This is the first novel I have read by Francisco Stork and believe me he did not disappoint. The story begins when the main character, Pancho, is admitted to a St. Anthony's a boy orphanage after breaking another boy's jaw. Pancho is still grieving for his mother, father (who died in a work-related accident), and his sister, Rosa who he strongly believes was murdered. He vows that he'll kill his sister's murderer once and for all. Pancho quickly becomes the companion of D.Q. , a boy his age suffering from brain cancer. D.Q. is writing a manifesto for Death Warriors that he shares with Pancho. D.Q. invites Pancho with him to the hospital where he'll receive treatment and see Marisol, the girl D.Q. is in love with. As the story goes on, a dilemma occurs when both Pancho and D.Q. fall for the sweet, beautiful Marisol.
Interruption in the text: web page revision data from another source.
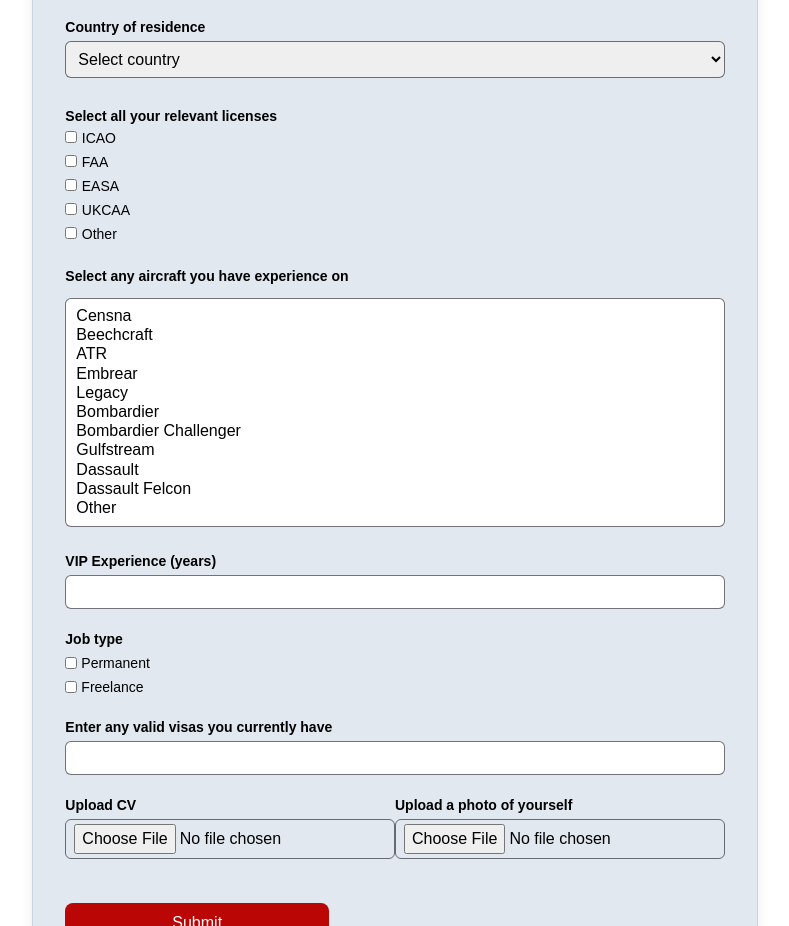
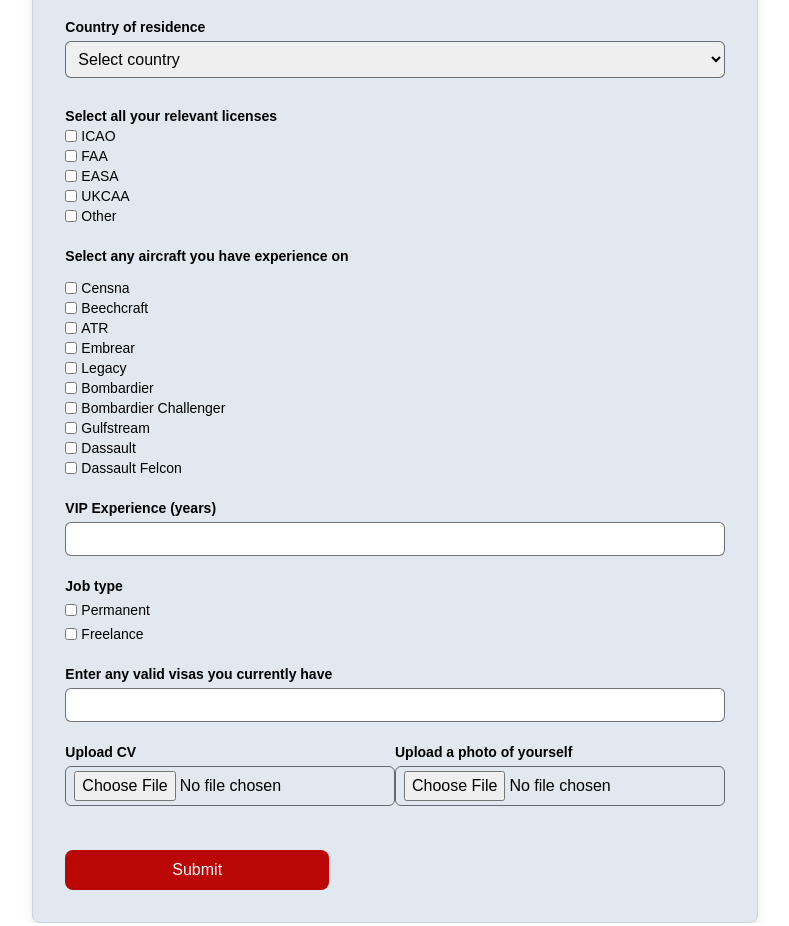
Before and after one commit to Mx-Crvr/opulent-2, a website: page dist/attendant.html in a window 1280 px wide. Shown: the part 1612-2538 px from the top of the page, without its empty margins (245-1034 px from the left). Drawn offline with Linux system fonts and the light colour scheme.

Commit message:
change UI for aircraft types

```diff
--- a/dist/attendant.html
+++ b/dist/attendant.html
@@ -927,7 +927,7 @@
 								<p class="font-semibold text-sm">
 									Select all your relevant licenses
 								</p>
-								<div class="input">
+								<div class="input flex items-center gap-1">
 									<input type="checkbox" name="ICAO" id="ICAO" class="w-3 h-3 cursor-pointer" value="true">
 									<label for="ICAO" class="text-sm cursor-pointer">ICAO</label>
 									<!-- Shows if ICAO is selected -->
@@ -948,7 +948,7 @@
 										/>
 									</div>
 								</div>
-								<div class="input">
+								<div class="input flex items-center gap-1">
 									<input type="checkbox" name="FAA" id="FAA" class="w-3 h-3 cursor-pointer" value="true">
 									<label for="FAA" class="text-sm cursor-pointer">FAA</label>
 									<!-- Shows if FAA is selected -->
@@ -969,15 +969,15 @@
 										/>
 									</div>
 								</div>
-								<div class="input">
+								<div class="input flex items-center gap-1">
 									<input type="checkbox" name="EASA" id="EASA" class="w-3 h-3 cursor-pointer" value="true">
 									<label for="EASA" class="text-sm cursor-pointer">EASA</label>
 								</div>
-								<div class="input">
+								<div class="input flex items-center gap-1">
 									<input type="checkbox" name="UKCAA" id="UKCAA" class="w-3 h-3 cursor-pointer" value="true">
 									<label for="UKCAA" class="text-sm cursor-pointer">UKCAA</label>
 								</div>
-								<div class="input">
+								<div class="input flex items-center gap-1">
 									<input type="checkbox" name="Other" id="otherLicense" class="w-3 h-3 cursor-pointer" value="true">
 									<label for="Other" class="text-sm cursor-pointer">Other</label>
 									<!-- Shows if Other is selected -->
@@ -999,12 +999,11 @@
 									</div>
 								</div>
 							</div>
-
-
-
 						</div>
 						<!-- Aircraft types -->
-						<div class="formInput flex flex-col gap-1">
+						<div
+							class="aircraftSelect formInput flex flex-col gap-1"
+						>
 							<p class="font-semibold text-sm">
 								Select any aircraft you have experience on
 							</p>
@@ -1012,35 +1011,46 @@
 								class="aircraftSelectcontainer mt-2"
 								id="aircraftContainer"
 							>
-								<select
-									name="aircraftSelect"
-									id="aircraftSelect"
-									class="outline-none border border-black_half rounded-md p-2 outline-none focus:bg-redfocus cursor-pointer w-full"
-									size="11"
-									multiple
-								>
-									<option value="Censna">Censna</option>
-									<option value="Beechcraft">
-										Beechcraft
-									</option>
-									<option value="ATR">ATR</option>
-									<option value="Embrear">Embrear</option>
-									<option value="Legacy">Legacy</option>
-									<option value="Bombardier">
-										Bombardier
-									</option>
-									<option value="BombardierChallenger">
-										Bombardier Challenger
-									</option>
-									<option value="Gulfstream">
-										Gulfstream
-									</option>
-									<option value="Dassault">Dassault</option>
-									<option value="DassaultFelcon">
-										Dassault Felcon
-									</option>
-									<option value="Other">Other</option>
-								</select>
+								<div class="input flex items-center gap-1">
+									<input type="checkbox" name="Censna" id="Censna" class="w-3 h-3 cursor-pointer" value="true">
+									<label for="Censna" class="text-sm cursor-pointer">Censna</label>
+								</div>
+								<div class="input flex items-center gap-1">
+									<input type="checkbox" name="Beechcraft" id="Beechcraft" class="w-3 h-3 cursor-pointer" value="true">
+									<label for="Beechcraft" class="text-sm cursor-pointer">Beechcraft</label>
+								</div>
+								<div class="input flex items-center gap-1">
+									<input type="checkbox" name="ATR" id="ATR" class="w-3 h-3 cursor-pointer" value="true">
+									<label for="ATR" class="text-sm cursor-pointer">ATR</label>
+								</div>
+								<div class="input flex items-center gap-1">
+									<input type="checkbox" name="Embrear" id="Embrear" class="w-3 h-3 cursor-pointer" value="true">
+									<label for="Embrear" class="text-sm cursor-pointer">Embrear</label>
+								</div>
+								<div class="input flex items-center gap-1">
+									<input type="checkbox" name="Legacy" id="Legacy" class="w-3 h-3 cursor-pointer" value="true">
+									<label for="Legacy" class="text-sm cursor-pointer">Legacy</label>
+								</div>
+								<div class="input flex items-center gap-1">
+									<input type="checkbox" name="Bombardier" id="Bombardier" class="w-3 h-3 cursor-pointer" value="true">
+									<label for="Bombardier" class="text-sm cursor-pointer">Bombardier</label>
+								</div>
+								<div class="input flex items-center gap-1">
+									<input type="checkbox" name="BombardierChallenger" id="BombardierChallenger" class="w-3 h-3 cursor-pointer" value="true">
+									<label for="BombardierChallenger" class="text-sm cursor-pointer">Bombardier Challenger</label>
+								</div>
+								<div class="input flex items-center gap-1">
+									<input type="checkbox" name="GulfStream" id="GulfStream" class="w-3 h-3 cursor-pointer" value="true">
+									<label for="Gulfstream" class="text-sm cursor-pointer">Gulfstream</label>
+								</div>
+								<div class="input flex items-center gap-1">
+									<input type="checkbox" name="Dassault" id="Dassault" class="w-3 h-3 cursor-pointer" value="true">
+									<label for="Dassault" class="text-sm cursor-pointer">Dassault</label>
+								</div>
+								<div class="input flex items-center gap-1">
+									<input type="checkbox" name="DassaultFelcon" id="DassaultFelcon" class="w-3 h-3 cursor-pointer" value="true">
+									<label for="DassaultFelcon" class="text-sm cursor-pointer">Dassault Felcon</label>
+								</div>
 							</div>
 						</div>
 						<!-- VIP Experience -->
```
Also changed, not shown: dist/pilot.html (+40 -29 lines).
Also, a problem starts when Pancho has to decide whether a true Death Warrior could actually take another life. Definitely read it. I read all this book in 2 days and mostly on the 2nd day. I loved it and look forward to reading his other teen novel Marcelo in Real Life.
TeensReadToo More than 1 year ago
After reading MARCELO IN THE REAL WORLD for the Cybils, I was really interested when given the chance to review THE LAST SUMMER OF THE DEATH WARRIORS. As much as I liked MARCELO, I absolutely loved DEATH WARRIORS. It's the story of an unlikely friendship. When Pancho's father dies, he is left to take care of himself and his sister. Rosa works at a nearby restaurant, but her simple mind requires that someone look out for her. Pancho does his best, but she meets a man at the diner and one night she is found murdered. Now, Pancho is out for revenge. When the social service people discover that Pancho is alone, they hustle him off to an orphanage where he meets D.Q. D.Q. is in a wheelchair due to weakness caused by a rare form of cancer. For some reason, D.Q. attaches himself to Pancho. He arranges for Pancho to be his aide. Pancho finds himself going everywhere with D.Q., seeing to his needs, and listening as the kid babbles on about something he is writing called the Death Warriors Manifesto. Revenge for his sister's death fills Pancho's thoughts, but the constant presence of D.Q. put any plans he has on hold. Almost before he knows what's happening, Pancho is accompanying the cancer patient to the hospital for a special round of experimental chemotherapy. He has agreed to stay with D.Q. through the treatment and recovery, and their friendship grows. Author Francisco X. Stork takes readers into the lives of two young people struggling with problems bigger than most adults deal with. Stork's crisp, clear writing transported me directly into their lives. Seeing their bravery in the face of difficult circumstances made their story a riveting and inspiring reading experience. THE LAST SUMMER OF THE DEATH WARRIORS is not afraid to deal with some major life issues such as abandonment, the different meanings of love, quality of life decisions, and facing death.
Anonymous More than 1 year ago